A coordinator through the U.S. Fish and Wildlife Service for Southeast Alaska, Steve Brockmann, said Friday, “We have seen that there has been enough substantial evidence which has been presented to us and has helped us to see that we should think about a real review on the status of these wolves.”
The potentially endangered species of wolf, which are found roaming in the Southeast area of Alaska, particularly around the island of Prince Wales, are a subspecies of the timber wolf and are considered extremely rare since they aren’t found anywhere else in the world. They make their homes and den in the roots of huge trees within the forest, and their diet is made up of mostly Sitka black-tailed deer. Both species are highly dependent on the old forests that they reside in, but which are in danger of being destroyed.
Logging has long taken place in the 17-million acre Tongass National Forest where a large portion of the potentially endangered wolves inhabit, along with the Sitka deer. In a petition filed by environmental groups Greenpeace and the Center for Biological Diversity back in 2011, they argued that the population of the wolf species is rapidly declining and are at risk of not only losing their homes thanks to the logging, but also their lives to hunting and trapping. Recently in late March, seasons for hunting and trapping the Southeast Alaska wolves was closed on Prince of Wales Island because the target number of the species had already been reached, which has posed major concerns and only added to the endangered status.
“There are concerns,” stated Larry Edwards, a forest campaigner from Greenpeace and resident of the area. “This rare subspecies of timber wolf is found only in the southeastern area of Alaska, and their population has been declining very sharply over the last few years. The protection of the Endangered Species Act is absolutely needed to protect them.
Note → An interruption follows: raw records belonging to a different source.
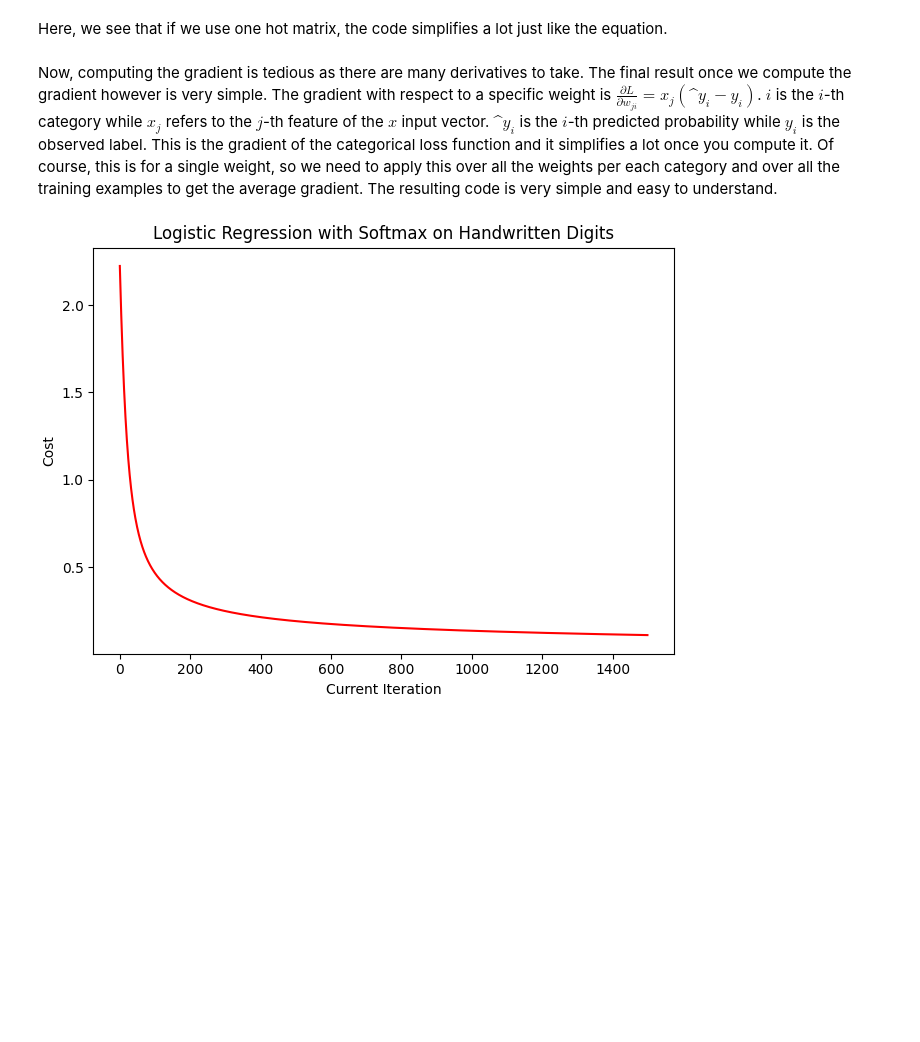
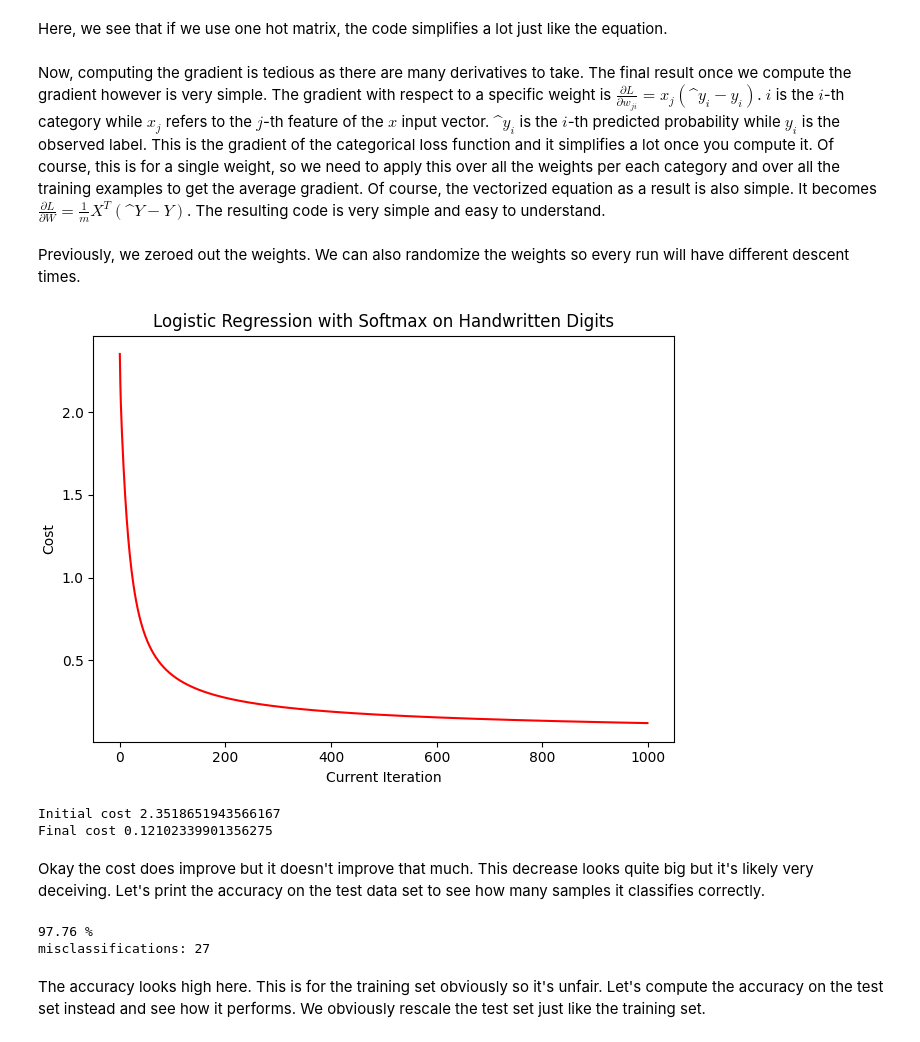
Before and after one commit to LoneCoder21/machine_learning, a Jupyter notebook: logistic_regression/multi_classification_with_softmax.ipynb, the cells around one changed output. Cells and saved outputs as stored; diff of their text form; code cells hidden in the pictures; blank space fills up the shorter version.

Commit message:
showcase accuracy of softmax regression. it's surprisingly high. ~96%

```diff
--- a/logistic_regression/multi_classification_with_softmax.ipynb
+++ b/logistic_regression/multi_classification_with_softmax.ipynb
@@ -151,7 +151,7 @@ def log_loss_cost(w,x,y):
     overm = np.sum(overk, axis=1) # m
     return -np.mean(overm) # 1
 # %% [markdown]
-Now, computing the gradient is tedious as there are many derivatives to take. The final result once we compute the gradient however is very simple. The gradient with respect to a specific weight is $\frac{\partial L}{\partial w_{ji}} = x_j( \^{y_i} - y_i)$. $i$ is the $i$-th category while $x_j$ refers to the $j$-th feature of the $x$ input vector. $\^{y_i}$ is the $i$-th predicted probability while $y_i$ is the observed label. This is the gradient of the categorical loss function and it simplifies a lot once you compute it. Of course, this is for a single weight, so we need to apply this over all the weights per each category and over all the training examples to get the average gradient. The resulting code is very simple and easy to understand.
+Now, computing the gradient is tedious as there are many derivatives to take. The final result once we compute the gradient however is very simple. The gradient with respect to a specific weight is $\frac{\partial L}{\partial w_{ji}} = x_j( \^{y_i} - y_i)$. $i$ is the $i$-th category while $x_j$ refers to the $j$-th feature of the $x$ input vector. $\^{y_i}$ is the $i$-th predicted probability while $y_i$ is the observed label. This is the gradient of the categorical loss function and it simplifies a lot once you compute it. Of course, this is for a single weight, so we need to apply this over all the weights per each category and over all the training examples to get the average gradient. Of course, the vectorized equation as a result is also simple. It becomes $ \frac{\partial L}{\partial W} = \frac{1}{m}X^T(\^{Y}-Y)$. The resulting code is very simple and easy to understand.
 # %%
 def compute_gradients(w,x,y):
     m = x.shape[0] # number of training examples
@@ -174,28 +174,37 @@ def show_cost_graph(costs, title, color):
     cost_graph.set_title(title)
 
     cost_graph.plot(iteration_array, costs, color=color)
+# %% [markdown]
+Previously, we zeroed out the weights. We can also randomize the weights so every run will have different descent times.
 # %%
 def gradient_descent(x, y, gradient_func, cost_func, learning_rate=0.01, max_iterations=1000):
     y = y.reshape((-1,1))
     m = x.shape[0] # number of training examples
     n = x.shape[1] # number of features
     k = np.unique(y).shape[0] # number of categories
 
-    w = np.zeros((n,k)) # n by k weights
-    # initialize model parameters to zeroes
-
+    w = np.random.random((n, k)) # n by k weights
+    # initialize model parameters to random values
     costs = np.empty(0)
 
     for i in range(max_iterations):
         dw = gradient_func(w,x,y)
         w -= learning_rate * dw
         # update the weights
 
         current_cost = cost_func(w,x,y)
         costs = np.append(costs, current_cost)
         # add to array for visualization
     return w, costs
-weights, costs = gradient_descent(X_train, y_train, compute_gradients, log_loss_cost, learning_rate=0.4, max_iterations=1500)
+weights, costs = gradient_descent(X_train, y_train, compute_gradients, log_loss_cost, learning_rate=0.5, max_iterations=1000)
 show_cost_graph(costs, "Logistic Regression with Softmax on Handwritten Digits", "red")
 # %% [output]
-[figure, old version]
+[figure, new version]
+# %%
+print("Initial cost",costs[0])
+print("Final cost",costs[-1])
+# %% [output]
+Initial cost 2.3518651943566167
+Final cost 0.12102339901356275
+# %% [markdown]
+Okay the cost does improve but it doesn't improve that much. This decrease looks quite big but it's likely very deceiving. Let's print the accuracy on the test data set to see how many samples it classifies correctly.
@@ -201,0 +214,13 @@ show_cost_graph(costs, "Logistic Regression with Softmax on Handwritten Digits",
+# %%
+train_samples = X_train.shape[0]
+prediction_train_set_prob = predict(weights, X_train)
+prediction_train_samples = get_prediction_categories(prediction_train_set_prob)
+score_percentage = accuracy_score(y_train, prediction_train_samples) * 100
+print(round(score_percentage, 2),"%") # show accuracy till 2 decimal places
+misclassifications = int(accuracy_score(y_train, prediction_train_samples, normalize=False))
+print("misclassifications:",train_samples - misclassifications)
+# %% [output]
+97.76 %
+misclassifications: 27
+# %% [markdown]
+The accuracy looks high here. This is for the training set obviously so it's unfair. Let's compute the accuracy on the test set instead and see how it performs. We obviously rescale the test set just like the training set.
```
Also changed, not shown: parts of 4 cells of this notebook.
The limit for the harvesting cap was set way too high, and they were not even thinking about the illegal take of the wolves, either.”
Alaska director of the Center of Biological Diversity, Rebecca Noblin, agrees with Edwards. “They are only one of the most fascinating species that exists in Alaska. The Endangered Species Act is the only thing that can save and protect these beautiful wolves from hunting and logging.”
The director of the Alaska Department of Fish and Game’s Division of Wildlife Conservation, Doug Vincent-Lang, has released a statement saying they are disappointed with the agency’s decision, as Fish and Game thinks they have managed the wolves sustainably. He also has stated they don’t think the 90-day positive finding is justified.
During the 1990s, the federal agency had responded to an earlier petition, making their decision that a listing for the same wolves was not warranted. Beginning tomorrow, March 31, Fish and Wildlife will search for information on the Southeast Alaska wolves and then begin a year-long review which will eventually lead to a decision on if the species will be listed as endangered or threatened.
By Jessica Cooley